I’ve felt over the years that Advent has kind of lost its place among liturgical seasons. It used to be a very somber time with violet vestments and even fasting. The Church still very much emphasizes preparation, but with less of a penitential rite. It’s not supposed to be another version of Lent, but it is supposed to be a time of getting ready, of waking up, of being more conscious of God’s place in our lives and renewing ourselves to that.

Advent is also tough because of modern schedules. The world around us turns to Christmas so early that it’s easy to look right past Advent.

I attended a meeting at Catholic University before Thanksgiving, and a Christmas tree was already up. In this case, I understand it. Students leave the campus for Christmas break in mid-December, so they make an effort to celebrate the holiday season together. The university is doing what most of us do in parishes, which is celebrate with decorations and even gift-giving before the holiday comes.

I think it’s good that parishes get so excited about Christmas. Schoolchildren are eager to exchange gifts and enjoy Christmas decorations in their classrooms, and many schools celebrate with Christmas pageants, concerts and events. We always need to remind ourselves of the miraculous blessing of God incarnate.

If there is a downside, it may be that we don’t prepare quite as well as we could. Maybe we don’t slow down enough to allow the Lord into our lives with open hearts that enable us to see the Lord more clearly.

My prayer this month is that we not lose the season of Advent.

At Catholic Charities, we’ve also put up our decorations, and we continue to serve in special ways. Our huge Angel Tree Project will provide over 1,000 gifts to children in our programs. If you would like to contribute or help as part of your Advent preparation, please visit www.catholiccharitiesdc.org/angeltree1/ for more information. I know many parishes and schools also offer Angel Tree programs.

We have our own Advent wreath at Catholic Charities as well, a reminder that each week brings us one step closer to the birth of Jesus.

We also serve many more meals, including some festive banquets. We had a spectacular Thanksgiving dinner at Pepco’s Edison Place Gallery. On Tuesday of that week, we served 412 meals and gave away 310 coats, which were paid for by Pepco. It was a night to remember for so many, not just those who were served but those who served as well. Families gathered, ate together, and went off to enjoy other Thanksgiving activities with not only full stomachs but also hearts full of love and care for each other.

We’ll do that again on Dec. 18, when we celebrate Christmas dinner for our clients at our main office at 924 G Street, N.W. We turn every single space we can – including my office – into a small private restaurant. The most beautiful part for me is watching the volunteers sit down and eat with our clients. The discussions and conversations become more important than the food that is served. I am moved every year by the great respect and love shown by all.

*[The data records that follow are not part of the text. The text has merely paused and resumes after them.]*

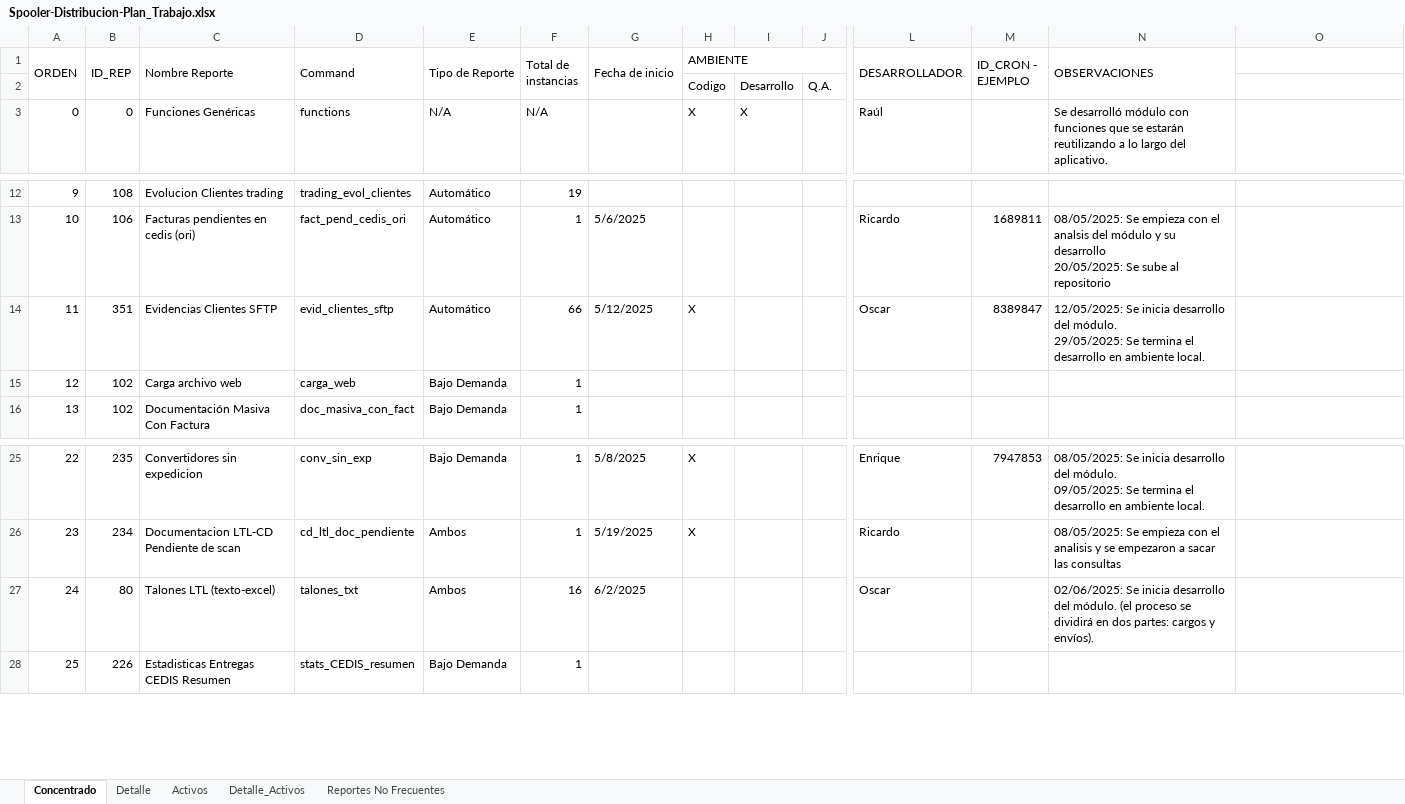
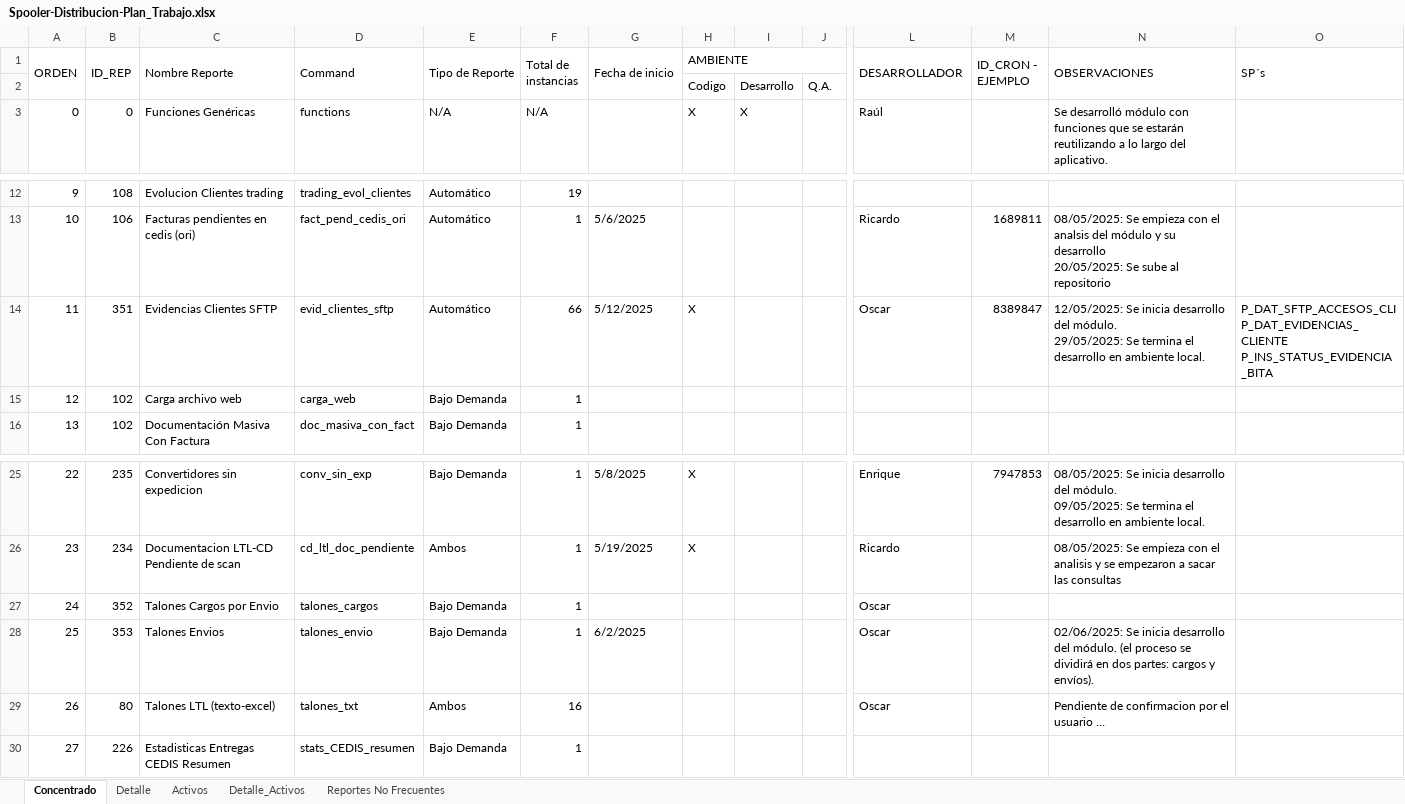
Before and after one commit to EnrikeMendez/migracion_spooler, an Excel workbook: 00-Documentacion/Spooler-Distribucion-Plan_Trabajo.xlsx, sheet Concentrado, drawn as a sheet; only a part is shown, gaps mark what is left out; values as stored, in another font and other column widths than the file's, no cell formats; addresses are those after the commit; rows hold the shown columns only; ↵ is a line break in a cell; the diff names each change by its address in the sheet, - before the commit and + after, or states it on an @@ line.

Commit message:
Se agrega columna para incluir los SP implementados en cada modulo migrado
Se divide en 3 procesos independientes Talones Excel - TXT

```diff
--- a/00-Documentacion/Spooler-Distribucion-Plan_Trabajo.xlsx (sheet Concentrado)
+++ b/00-Documentacion/Spooler-Distribucion-Plan_Trabajo.xlsx (sheet Concentrado)
-O1: (empty)
+O1: SP´s
+O1:O2 merged
-O14 (SP´s): (empty)
+O14 (SP´s): P_DAT_SFTP_ACCESOS_CLI ↵ P_DAT_EVIDENCIAS_CLIENTE ↵ P_INS_STATUS_EVIDENCIA_BITA
+row 27: 24 | 352 | Talones Cargos por Envio | talones_cargos | Bajo Demanda | 1 |  |  |  |  | Oscar
+row 28: 25 | 353 | Talones Envios | talones_envio | Bajo Demanda | 1 | 6/2/2025 |  |  |  | Oscar |  | 02/06/2025: Se inicia desarrollo del módulo. (el proceso se dividirá en dos partes: cargos y envíos).
@@ column A (ORDEN) renumbered from row 29 down @@
-G29 (Fecha de inicio): 6/2/2025
+G29 (Fecha de inicio): (empty)
-N29 (OBSERVACIONES): 02/06/2025: Se inicia desarrollo del módulo. (el proceso se dividirá en dos partes: cargos y envíos).
+N29 (OBSERVACIONES): Pendiente de confirmacion por el usuario …
```
Also changed, not shown: cell formats, formulas that keep their value.
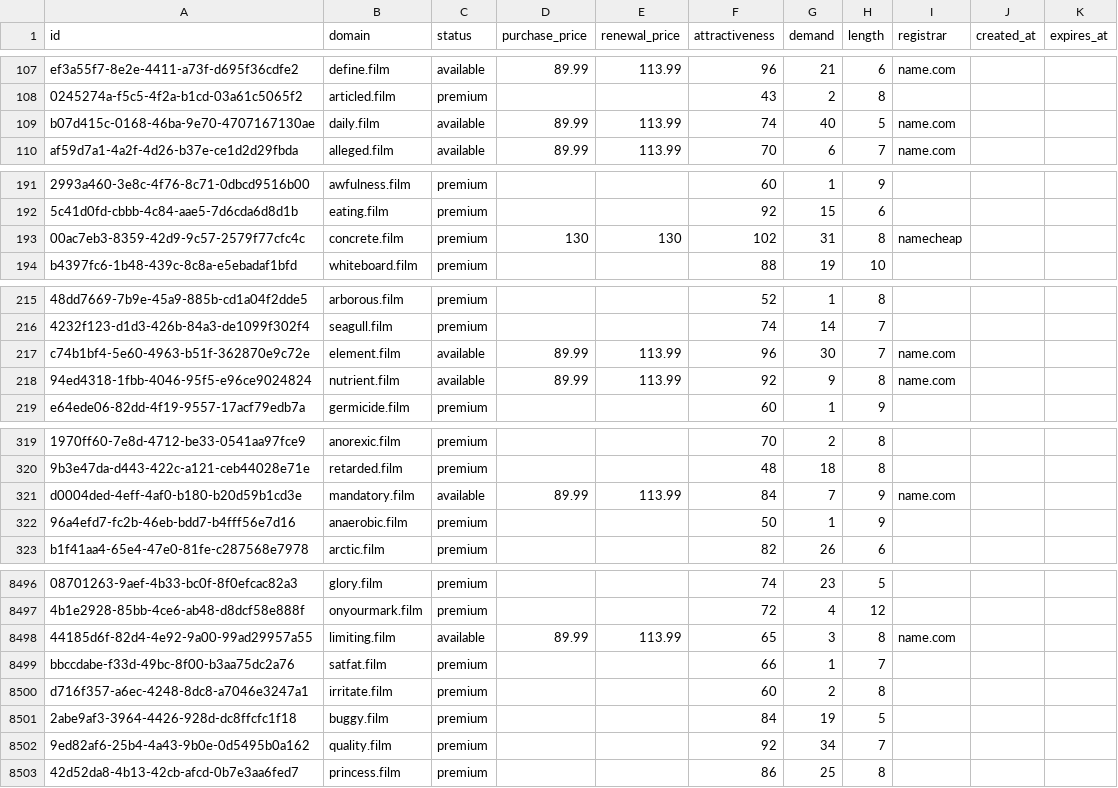
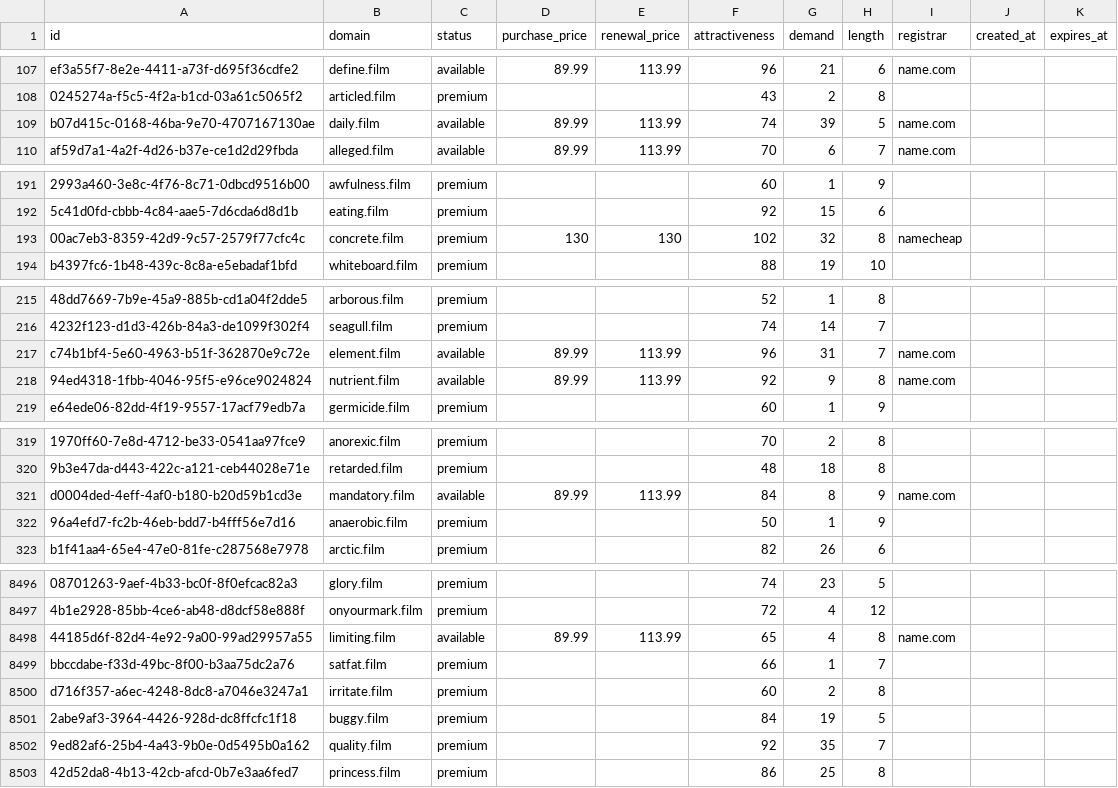
Before and after one commit to UniqueDomains/film-oneword-domains, a CSV file: film.csv, drawn as a sheet; only a part is shown, gaps mark what is left out; the diff covers the shown part only; the diff names each change by its address in the sheet, - before the commit and + after, or states it on an @@ line.

```diff
--- a/film.csv
+++ b/film.csv
-G109 (demand): 40
+G109 (demand): 39
-G193 (demand): 31
+G193 (demand): 32
-G217 (demand): 30
+G217 (demand): 31
-G321 (demand): 7
+G321 (demand): 8
-G8498 (demand): 3
+G8498 (demand): 4
-G8502 (demand): 34
+G8502 (demand): 35
```
Also changed, not shown: 81 edited cells elsewhere in this file, 2 other files.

As we continue with Advent, I would like to offer three simple suggestions to prepare for the great day of Christmas. First, look for ways to serve others throughout this season. There are many opportunities at your parishes and schools, with us at Catholic Charities, or with many other great organizations. I encourage you do this as a family whenever possible.

Second, slow down to allow the Lord to move into your heart. God is the “still, small voice” that appeared to Elijah, as described in the King James translation (1 Kings 19). He doesn’t barge into our hearts, but rather “stands at the door and knocks” (Revelation 3:20). May we all make extra time for prayer and reflecting upon the Scriptures of the season. Simply pausing to allow our hearts to rest in Jesus is a special way to let the Lord into your life once again this Christmas.

Third, spend some time reading the Nativity narratives. I recommend the Gospels of Matthew and Luke, as Mark and John don’t begin with the Lord’s Nativity. They are great reflections on Jesus becoming one of us, which you can read silently and with your family as you open your hearts to the Lord’s coming once again this year.

Pope Francis said, “Advent increases our hope, a hope which does not disappoint. The Lord never lets us down.”

May we not miss Advent this year. May we make the effort to joyfully contemplate God in our lives and prepare for the great feast of Christmas. Let’s not be surprised by Christmas. Let’s take some time to really get ready for the Lord’s birth, not just in Bethlehem 2,000 years ago but in our hearts at this very moment.